→ Aim of the task: Below is a listing; restate from it, character for character, the lines beginning at the line holding "Composite: 25,978.42 (-0.01%)" and ending at the line holding "in Chatsworth (NBC", both included.

Data to examine below:

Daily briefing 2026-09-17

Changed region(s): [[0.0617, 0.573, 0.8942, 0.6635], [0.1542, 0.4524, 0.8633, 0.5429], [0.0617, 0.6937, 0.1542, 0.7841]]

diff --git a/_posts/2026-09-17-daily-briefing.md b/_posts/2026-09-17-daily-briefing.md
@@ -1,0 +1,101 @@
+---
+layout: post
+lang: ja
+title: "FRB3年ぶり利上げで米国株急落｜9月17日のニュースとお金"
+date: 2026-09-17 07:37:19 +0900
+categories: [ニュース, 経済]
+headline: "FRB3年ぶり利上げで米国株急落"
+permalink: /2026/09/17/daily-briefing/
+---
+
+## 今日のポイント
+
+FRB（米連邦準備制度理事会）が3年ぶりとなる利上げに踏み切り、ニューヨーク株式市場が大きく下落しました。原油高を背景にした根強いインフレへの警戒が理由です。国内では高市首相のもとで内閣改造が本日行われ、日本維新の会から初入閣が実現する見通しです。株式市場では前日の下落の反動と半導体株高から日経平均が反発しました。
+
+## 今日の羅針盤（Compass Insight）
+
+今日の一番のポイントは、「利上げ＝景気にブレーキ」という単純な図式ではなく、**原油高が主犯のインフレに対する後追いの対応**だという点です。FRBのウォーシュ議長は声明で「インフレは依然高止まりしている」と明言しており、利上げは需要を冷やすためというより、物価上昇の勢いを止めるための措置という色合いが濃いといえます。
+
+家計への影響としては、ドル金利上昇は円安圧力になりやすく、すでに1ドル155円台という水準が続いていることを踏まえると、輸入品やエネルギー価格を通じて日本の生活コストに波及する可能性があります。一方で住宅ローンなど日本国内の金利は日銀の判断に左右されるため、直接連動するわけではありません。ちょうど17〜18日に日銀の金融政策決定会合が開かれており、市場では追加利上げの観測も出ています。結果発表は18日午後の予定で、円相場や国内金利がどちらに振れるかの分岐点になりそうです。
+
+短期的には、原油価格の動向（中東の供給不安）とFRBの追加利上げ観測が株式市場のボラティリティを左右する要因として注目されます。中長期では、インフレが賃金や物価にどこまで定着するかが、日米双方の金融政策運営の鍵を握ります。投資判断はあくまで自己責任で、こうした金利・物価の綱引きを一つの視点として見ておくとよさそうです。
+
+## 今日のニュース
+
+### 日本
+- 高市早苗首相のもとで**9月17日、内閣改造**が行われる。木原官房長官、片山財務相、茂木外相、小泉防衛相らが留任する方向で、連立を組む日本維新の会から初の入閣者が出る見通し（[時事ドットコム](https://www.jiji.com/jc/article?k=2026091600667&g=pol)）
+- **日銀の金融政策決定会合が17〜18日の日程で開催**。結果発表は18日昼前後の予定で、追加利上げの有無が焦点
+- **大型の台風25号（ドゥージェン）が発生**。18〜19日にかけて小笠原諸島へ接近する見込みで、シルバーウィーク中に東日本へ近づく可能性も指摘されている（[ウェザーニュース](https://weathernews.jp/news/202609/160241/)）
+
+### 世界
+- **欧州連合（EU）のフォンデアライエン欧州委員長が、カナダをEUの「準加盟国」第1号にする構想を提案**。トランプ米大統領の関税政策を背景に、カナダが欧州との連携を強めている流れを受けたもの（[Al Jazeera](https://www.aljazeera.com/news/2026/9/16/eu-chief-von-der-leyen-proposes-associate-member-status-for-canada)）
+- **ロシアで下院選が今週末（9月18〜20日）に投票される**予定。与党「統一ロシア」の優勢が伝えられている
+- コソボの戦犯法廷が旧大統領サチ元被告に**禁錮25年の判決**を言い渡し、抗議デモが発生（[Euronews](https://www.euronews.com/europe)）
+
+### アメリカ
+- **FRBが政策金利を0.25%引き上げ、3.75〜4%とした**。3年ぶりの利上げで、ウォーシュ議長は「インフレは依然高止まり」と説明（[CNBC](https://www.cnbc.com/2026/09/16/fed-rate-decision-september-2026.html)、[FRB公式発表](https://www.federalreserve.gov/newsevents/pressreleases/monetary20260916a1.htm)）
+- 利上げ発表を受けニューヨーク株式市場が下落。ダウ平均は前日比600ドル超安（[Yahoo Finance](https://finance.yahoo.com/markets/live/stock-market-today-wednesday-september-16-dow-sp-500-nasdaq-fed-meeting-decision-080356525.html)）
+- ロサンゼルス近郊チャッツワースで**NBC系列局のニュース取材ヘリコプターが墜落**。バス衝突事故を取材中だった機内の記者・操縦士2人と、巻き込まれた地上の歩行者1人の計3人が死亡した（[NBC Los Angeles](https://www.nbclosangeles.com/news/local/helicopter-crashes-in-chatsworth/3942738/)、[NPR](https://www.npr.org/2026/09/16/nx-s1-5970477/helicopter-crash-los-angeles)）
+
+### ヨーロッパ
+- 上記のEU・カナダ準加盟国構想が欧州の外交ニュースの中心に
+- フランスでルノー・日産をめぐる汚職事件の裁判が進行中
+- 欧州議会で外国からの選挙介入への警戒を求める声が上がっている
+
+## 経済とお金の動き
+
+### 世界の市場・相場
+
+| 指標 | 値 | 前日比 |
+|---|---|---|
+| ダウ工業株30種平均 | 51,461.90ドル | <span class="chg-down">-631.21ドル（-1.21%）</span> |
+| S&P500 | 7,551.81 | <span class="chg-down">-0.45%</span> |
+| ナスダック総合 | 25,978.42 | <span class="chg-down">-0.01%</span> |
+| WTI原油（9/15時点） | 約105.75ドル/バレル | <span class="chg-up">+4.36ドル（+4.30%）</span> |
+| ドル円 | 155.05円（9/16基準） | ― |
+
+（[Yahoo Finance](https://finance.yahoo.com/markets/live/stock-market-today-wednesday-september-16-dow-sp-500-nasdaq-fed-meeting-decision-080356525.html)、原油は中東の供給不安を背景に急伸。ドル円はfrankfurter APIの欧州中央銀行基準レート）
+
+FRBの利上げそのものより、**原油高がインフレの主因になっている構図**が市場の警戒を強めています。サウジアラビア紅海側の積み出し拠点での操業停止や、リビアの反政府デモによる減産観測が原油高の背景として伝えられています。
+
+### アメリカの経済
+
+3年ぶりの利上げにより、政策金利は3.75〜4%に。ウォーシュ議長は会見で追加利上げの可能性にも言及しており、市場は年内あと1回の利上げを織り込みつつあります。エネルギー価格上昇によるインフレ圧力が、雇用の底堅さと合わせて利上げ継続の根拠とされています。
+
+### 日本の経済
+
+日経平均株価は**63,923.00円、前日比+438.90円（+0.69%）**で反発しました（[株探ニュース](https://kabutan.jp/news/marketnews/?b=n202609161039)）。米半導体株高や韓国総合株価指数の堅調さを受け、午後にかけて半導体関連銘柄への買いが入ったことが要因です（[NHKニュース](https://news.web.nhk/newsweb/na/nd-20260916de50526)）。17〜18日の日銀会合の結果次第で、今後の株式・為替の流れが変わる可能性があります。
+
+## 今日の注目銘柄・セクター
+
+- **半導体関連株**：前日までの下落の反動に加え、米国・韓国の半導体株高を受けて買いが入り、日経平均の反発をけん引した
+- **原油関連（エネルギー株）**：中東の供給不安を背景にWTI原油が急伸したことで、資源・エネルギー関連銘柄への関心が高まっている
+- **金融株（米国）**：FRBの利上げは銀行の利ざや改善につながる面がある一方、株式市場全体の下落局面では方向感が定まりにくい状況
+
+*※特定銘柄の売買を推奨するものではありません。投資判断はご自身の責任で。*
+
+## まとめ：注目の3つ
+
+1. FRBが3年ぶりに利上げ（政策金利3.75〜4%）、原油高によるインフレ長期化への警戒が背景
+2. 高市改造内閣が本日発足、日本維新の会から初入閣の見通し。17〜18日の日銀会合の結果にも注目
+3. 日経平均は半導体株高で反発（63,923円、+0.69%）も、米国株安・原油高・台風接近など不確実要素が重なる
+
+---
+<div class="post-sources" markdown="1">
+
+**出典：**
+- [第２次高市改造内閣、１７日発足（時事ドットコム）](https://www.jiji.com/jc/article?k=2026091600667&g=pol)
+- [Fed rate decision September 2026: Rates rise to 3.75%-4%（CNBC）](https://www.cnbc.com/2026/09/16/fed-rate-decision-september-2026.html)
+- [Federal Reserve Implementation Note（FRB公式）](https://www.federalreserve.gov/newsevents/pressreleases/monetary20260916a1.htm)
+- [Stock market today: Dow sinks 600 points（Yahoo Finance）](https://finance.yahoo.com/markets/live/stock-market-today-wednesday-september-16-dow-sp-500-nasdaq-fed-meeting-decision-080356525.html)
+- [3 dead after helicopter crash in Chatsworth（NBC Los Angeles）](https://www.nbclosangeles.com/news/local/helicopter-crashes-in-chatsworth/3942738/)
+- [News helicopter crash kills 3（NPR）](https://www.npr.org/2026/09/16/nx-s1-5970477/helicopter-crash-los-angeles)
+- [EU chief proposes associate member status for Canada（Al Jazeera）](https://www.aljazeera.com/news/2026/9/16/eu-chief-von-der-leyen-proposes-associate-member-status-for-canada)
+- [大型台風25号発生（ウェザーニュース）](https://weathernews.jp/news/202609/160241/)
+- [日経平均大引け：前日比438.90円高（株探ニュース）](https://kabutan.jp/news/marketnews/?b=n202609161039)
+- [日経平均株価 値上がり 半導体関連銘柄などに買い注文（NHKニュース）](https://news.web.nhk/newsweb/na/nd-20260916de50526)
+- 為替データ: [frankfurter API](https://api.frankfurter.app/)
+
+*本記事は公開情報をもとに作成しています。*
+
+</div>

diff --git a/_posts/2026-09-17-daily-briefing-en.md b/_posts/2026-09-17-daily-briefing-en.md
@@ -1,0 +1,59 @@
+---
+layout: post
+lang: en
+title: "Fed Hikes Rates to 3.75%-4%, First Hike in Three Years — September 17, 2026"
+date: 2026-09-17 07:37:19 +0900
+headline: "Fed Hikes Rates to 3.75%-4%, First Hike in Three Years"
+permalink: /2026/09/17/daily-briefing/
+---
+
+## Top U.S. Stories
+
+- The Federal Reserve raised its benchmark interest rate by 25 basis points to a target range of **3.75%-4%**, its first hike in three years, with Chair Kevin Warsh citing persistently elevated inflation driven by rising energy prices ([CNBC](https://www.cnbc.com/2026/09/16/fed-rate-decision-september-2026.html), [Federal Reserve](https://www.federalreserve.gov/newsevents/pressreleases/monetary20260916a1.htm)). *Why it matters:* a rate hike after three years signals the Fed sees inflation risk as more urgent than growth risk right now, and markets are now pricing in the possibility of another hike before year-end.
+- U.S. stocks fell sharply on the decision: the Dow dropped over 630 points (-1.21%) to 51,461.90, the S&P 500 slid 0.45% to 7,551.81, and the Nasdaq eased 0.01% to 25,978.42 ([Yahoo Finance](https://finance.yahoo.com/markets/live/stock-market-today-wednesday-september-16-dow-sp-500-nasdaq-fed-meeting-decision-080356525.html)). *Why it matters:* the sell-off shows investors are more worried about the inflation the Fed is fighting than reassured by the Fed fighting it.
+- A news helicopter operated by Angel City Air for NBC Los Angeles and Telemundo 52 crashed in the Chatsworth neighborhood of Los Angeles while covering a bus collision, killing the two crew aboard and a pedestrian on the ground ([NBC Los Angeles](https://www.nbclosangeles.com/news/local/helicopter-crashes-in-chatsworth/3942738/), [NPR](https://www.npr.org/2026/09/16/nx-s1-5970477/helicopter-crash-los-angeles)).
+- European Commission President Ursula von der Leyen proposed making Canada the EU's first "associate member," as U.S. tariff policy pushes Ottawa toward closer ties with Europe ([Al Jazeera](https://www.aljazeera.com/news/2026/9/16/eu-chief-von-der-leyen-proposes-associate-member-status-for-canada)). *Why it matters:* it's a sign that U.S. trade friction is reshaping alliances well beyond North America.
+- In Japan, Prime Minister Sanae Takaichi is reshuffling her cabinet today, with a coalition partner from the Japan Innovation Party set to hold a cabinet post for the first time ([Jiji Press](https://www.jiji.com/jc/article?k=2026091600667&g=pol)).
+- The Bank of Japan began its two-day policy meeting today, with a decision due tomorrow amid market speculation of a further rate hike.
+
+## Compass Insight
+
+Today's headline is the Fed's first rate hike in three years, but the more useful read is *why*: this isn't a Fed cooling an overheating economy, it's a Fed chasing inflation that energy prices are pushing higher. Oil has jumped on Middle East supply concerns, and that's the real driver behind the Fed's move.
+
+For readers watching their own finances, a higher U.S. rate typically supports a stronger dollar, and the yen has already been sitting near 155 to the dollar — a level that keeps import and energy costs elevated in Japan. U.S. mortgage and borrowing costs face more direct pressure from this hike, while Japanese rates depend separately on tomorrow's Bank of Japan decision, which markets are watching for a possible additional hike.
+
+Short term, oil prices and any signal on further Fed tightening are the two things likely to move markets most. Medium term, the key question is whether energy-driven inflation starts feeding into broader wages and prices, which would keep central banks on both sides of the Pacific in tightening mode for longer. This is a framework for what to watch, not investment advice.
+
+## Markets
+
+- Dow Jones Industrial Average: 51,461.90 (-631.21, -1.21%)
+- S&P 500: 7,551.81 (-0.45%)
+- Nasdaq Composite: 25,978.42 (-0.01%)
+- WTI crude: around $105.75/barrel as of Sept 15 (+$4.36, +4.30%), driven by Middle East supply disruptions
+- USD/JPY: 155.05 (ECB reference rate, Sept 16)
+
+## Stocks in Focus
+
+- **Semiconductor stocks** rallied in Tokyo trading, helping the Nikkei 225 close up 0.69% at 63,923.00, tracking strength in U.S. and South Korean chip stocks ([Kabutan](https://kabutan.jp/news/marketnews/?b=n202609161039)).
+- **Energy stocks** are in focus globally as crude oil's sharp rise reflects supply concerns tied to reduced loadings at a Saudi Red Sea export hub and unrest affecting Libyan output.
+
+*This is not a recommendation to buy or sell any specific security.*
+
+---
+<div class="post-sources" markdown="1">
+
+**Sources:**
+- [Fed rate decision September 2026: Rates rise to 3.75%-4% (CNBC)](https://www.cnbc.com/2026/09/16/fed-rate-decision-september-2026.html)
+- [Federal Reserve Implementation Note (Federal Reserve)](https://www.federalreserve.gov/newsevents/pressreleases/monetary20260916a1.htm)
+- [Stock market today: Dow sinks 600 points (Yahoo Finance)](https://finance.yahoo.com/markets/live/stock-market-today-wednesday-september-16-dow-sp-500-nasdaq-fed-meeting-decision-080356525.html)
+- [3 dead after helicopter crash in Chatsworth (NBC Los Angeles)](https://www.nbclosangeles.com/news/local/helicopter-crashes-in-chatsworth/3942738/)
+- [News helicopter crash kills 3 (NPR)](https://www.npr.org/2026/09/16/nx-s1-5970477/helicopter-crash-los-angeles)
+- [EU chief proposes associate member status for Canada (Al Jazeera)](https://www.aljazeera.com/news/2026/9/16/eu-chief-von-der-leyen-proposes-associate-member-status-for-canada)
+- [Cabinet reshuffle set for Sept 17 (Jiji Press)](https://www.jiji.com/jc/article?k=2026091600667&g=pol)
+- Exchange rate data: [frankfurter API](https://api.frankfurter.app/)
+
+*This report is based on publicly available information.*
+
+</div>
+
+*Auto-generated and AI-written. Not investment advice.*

End of Data to examine.

→ Result for this task:
+- Nasdaq Composite: 25,978.42 (-0.01%)
+- WTI crude: around $105.75/barrel as of Sept 15 (+$4.36, +4.30%), driven by Middle East supply disruptions
+- USD/JPY: 155.05 (ECB reference rate, Sept 16)
+
+## Stocks in Focus
+
+- **Semiconductor stocks** rallied in Tokyo trading, helping the Nikkei 225 close up 0.69% at 63,923.00, tracking strength in U.S. and South Korean chip stocks ([Kabutan](https://kabutan.jp/news/marketnews/?b=n202609161039)).
+- **Energy stocks** are in focus globally as crude oil's sharp rise reflects supply concerns tied to reduced loadings at a Saudi Red Sea export hub and unrest affecting Libyan output.
+
+*This is not a recommendation to buy or sell any specific security.*
+
+---
+<div class="post-sources" markdown="1">
+
+**Sources:**
+- [Fed rate decision September 2026: Rates rise to 3.75%-4% (CNBC)](https://www.cnbc.com/2026/09/16/fed-rate-decision-september-2026.html)
+- [Federal Reserve Implementation Note (Federal Reserve)](https://www.federalreserve.gov/newsevents/pressreleases/monetary20260916a1.htm)
+- [Stock market today: Dow sinks 600 points (Yahoo Finance)](https://finance.yahoo.com/markets/live/stock-market-today-wednesday-september-16-dow-sp-500-nasdaq-fed-meeting-decision-080356525.html)
+- [3 dead after helicopter crash in Chatsworth (NBC Los Angeles)](https://www.nbclosangeles.com/news/local/helicopter-crashes-in-chatsworth/3942738/)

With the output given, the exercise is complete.